Editor Mike taps into his vast reservoir of airgun expertise and assumes the position
Q. I like shooting prone, but I’m not too sure of the exact position. What should I be doing with my legs?
A. Prone is the most stable position there is, especially if you’re able to support your rifle with a bipod or bag – but not all prone positions were created equal. The most common position, which I’ll loosely refer to as the British position, is to have one leg extended and one cocked. In the case of a right-handed shooter, that means their left leg will be the one stretched back, while their right thigh will be tucked up roughly at an angle of 90 degrees.
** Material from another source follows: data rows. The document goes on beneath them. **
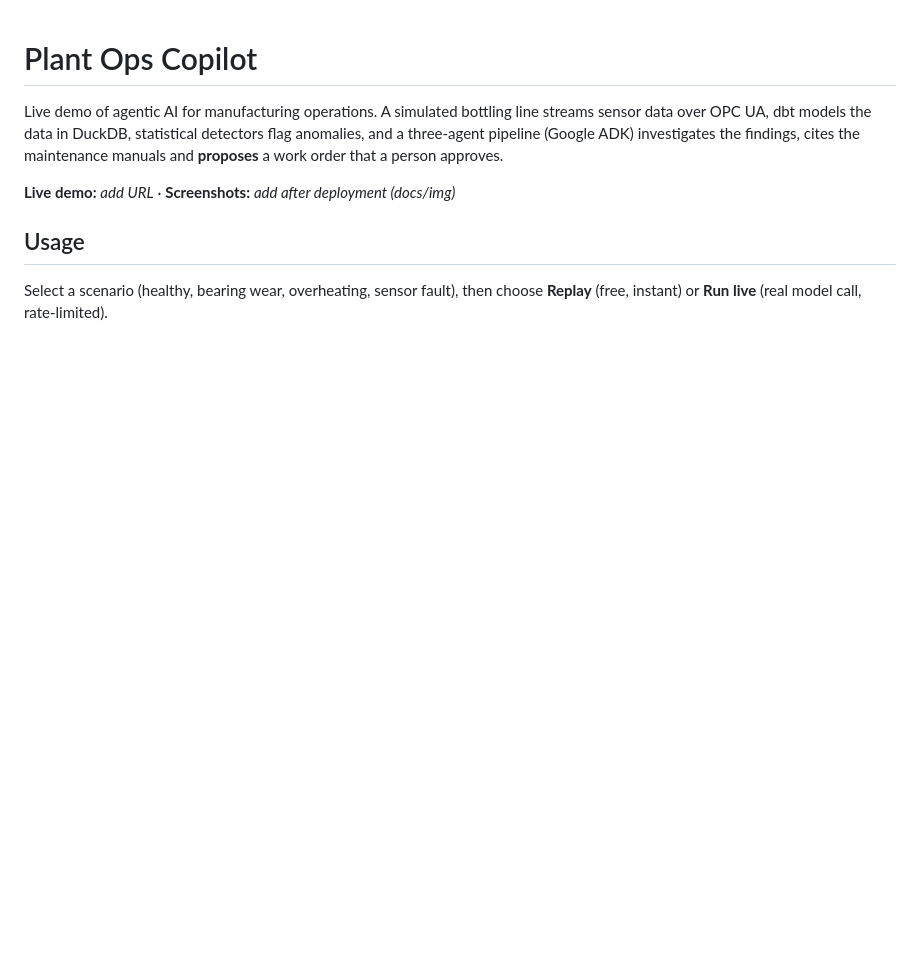
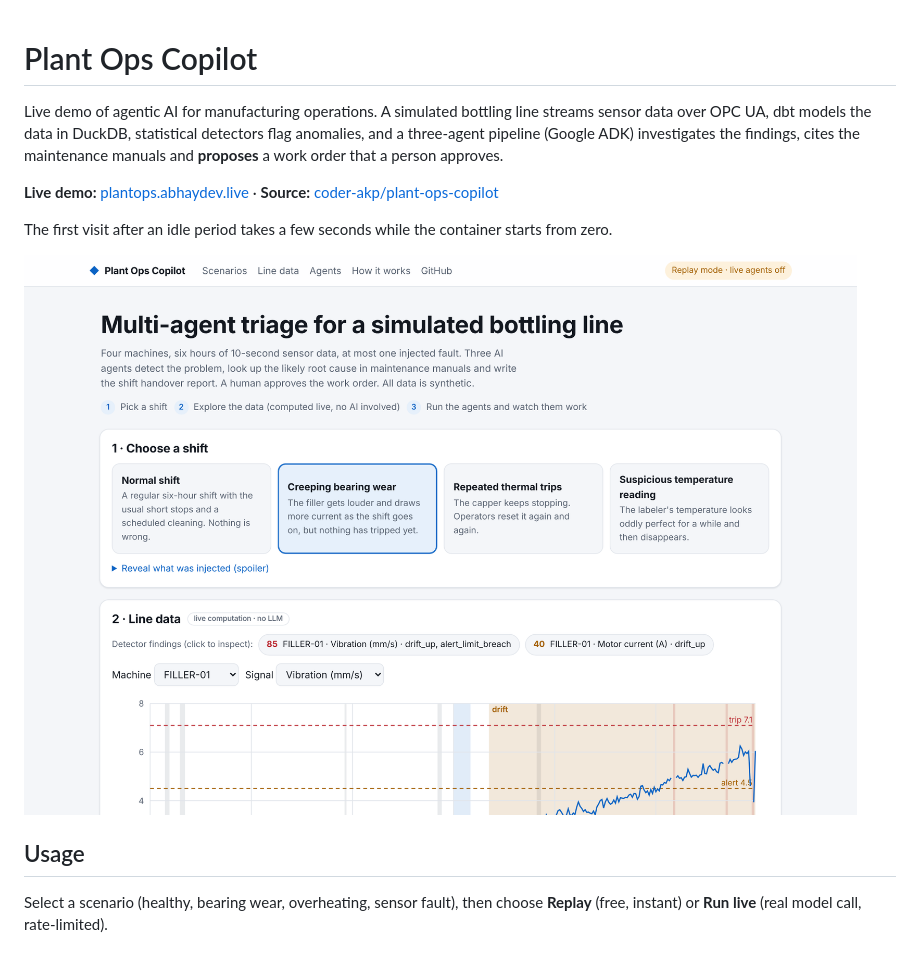
Before and after one commit to coder-akp/plant-ops-copilot, a Markdown page: README.md, the part around one of its changes. Drawn GitHub-style; pictures changed too: docs/img/01-overview.png (added); blank space fills up the shorter version.

```diff
--- a/README.md
+++ b/README.md
@@ -4,7 +4,11 @@ Live demo of agentic AI for manufacturing operations. A simulated bottling line
 dbt models the data in DuckDB, statistical detectors flag anomalies, and a three-agent pipeline (Google ADK)
 investigates the findings, cites the maintenance manuals and **proposes** a work order that a person approves.
 
-**Live demo:** _add URL_ · **Screenshots:** _add after deployment (docs/img)_
+**Live demo:** [plantops.abhaydev.live](https://plantops.abhaydev.live) · **Source:** [coder-akp/plant-ops-copilot](https://github.com/coder-akp/plant-ops-copilot)
+
+The first visit after an idle period takes a few seconds while the container starts from zero.
+
+![Scenario selection and detector findings](docs/img/01-overview.png)
 
 ## Usage
 Select a scenario (healthy, bearing wear, overheating, sensor fault), then choose **Replay** (free, instant)
```
Also changed, not shown: other parts of README.md (+10 -1 lines), docs/ARCHITECTURE.md (+0 -4 lines), docs/START_HERE.md (+8 -4 lines), docs/img/02-line-data.png (added), docs/img/03-agent-trace.png (added), docs/img/04-report-and-work-order.png (added), docs/img/05-mobile.png (added), 1 other file.
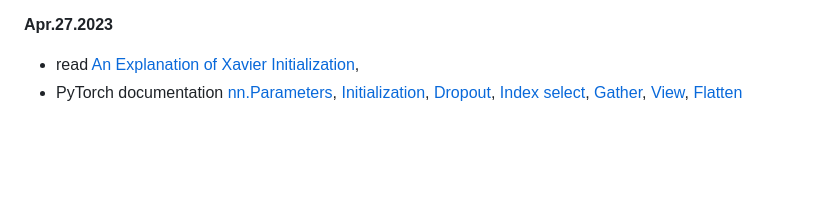
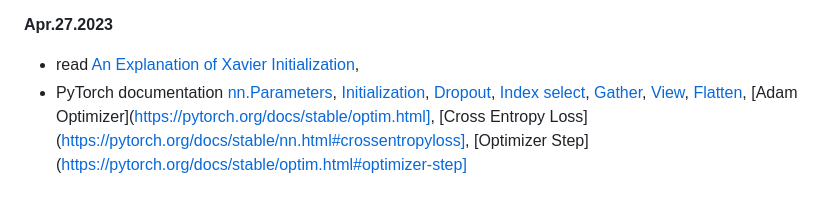
Before and after one commit to floriankark/cs224n-win2223, a Markdown page: README.md, the part around the change. Rendered like a GitHub page; blank space fills up the shorter version.

```diff
--- a/README.md
+++ b/README.md
@@ -50,4 +50,4 @@ Overfitting](https://www.cs.toronto.edu/~hinton/absps/JMLRdropout.pdf)
 **Apr.27.2023**
 
 - read [An Explanation of Xavier Initialization](https://andyljones.tumblr.com/post/110998971763/an-explanation-of-xavier-initialization),
-- PyTorch documentation [nn.Parameters](https://pytorch.org/docs/stable/nn.html#parameters), [Initialization](https://pytorch.org/docs/stable/nn.init.html), [Dropout](https://pytorch.org/docs/stable/nn.html#dropout-layers), [Index select](https://pytorch.org/docs/stable/torch.html#torch.index_select), [Gather](https://pytorch.org/docs/stable/torch.html#torch.gather), [View](https://pytorch.org/docs/stable/tensors.html#torch.Tensor.view), [Flatten](https://pytorch.org/docs/stable/generated/torch.flatten.html)
+- PyTorch documentation [nn.Parameters](https://pytorch.org/docs/stable/nn.html#parameters), [Initialization](https://pytorch.org/docs/stable/nn.init.html), [Dropout](https://pytorch.org/docs/stable/nn.html#dropout-layers), [Index select](https://pytorch.org/docs/stable/torch.html#torch.index_select), [Gather](https://pytorch.org/docs/stable/torch.html#torch.gather), [View](https://pytorch.org/docs/stable/tensors.html#torch.Tensor.view), [Flatten](https://pytorch.org/docs/stable/generated/torch.flatten.html), [Adam Optimizer](https://pytorch.org/docs/stable/optim.html], [Cross Entropy Loss](https://pytorch.org/docs/stable/nn.html#crossentropyloss], [Optimizer Step](https://pytorch.org/docs/stable/optim.html#optimizer-step]
```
The British position is relatively stable, but the main benefit is the fact that it partially lifts the shooter’s chest off the ground, minimising the effect their breathing will have when taking a shot. An alternative position, favoured by the Germans, is to extend both legs with the toes facing outward. This is more stable than the British position, but keeps the shooter’s chest on the ground, which in turn means the rise and fall of their chest may influence their shot.
A third option, which I’ll call freestyle, is to find the position that you find most comfortable. While I know both of the above positions are more stable, I prefer to just cross one foot over the other behind me; but you can develop your own stance. I find the British position particularly uncomfortable to adopt and hold for any length of time. If you’re shooting on your club range, perhaps the British or German option is best, but if you’re lying up ambushing rabbits, comfort will be the most important factor in making a successful shot.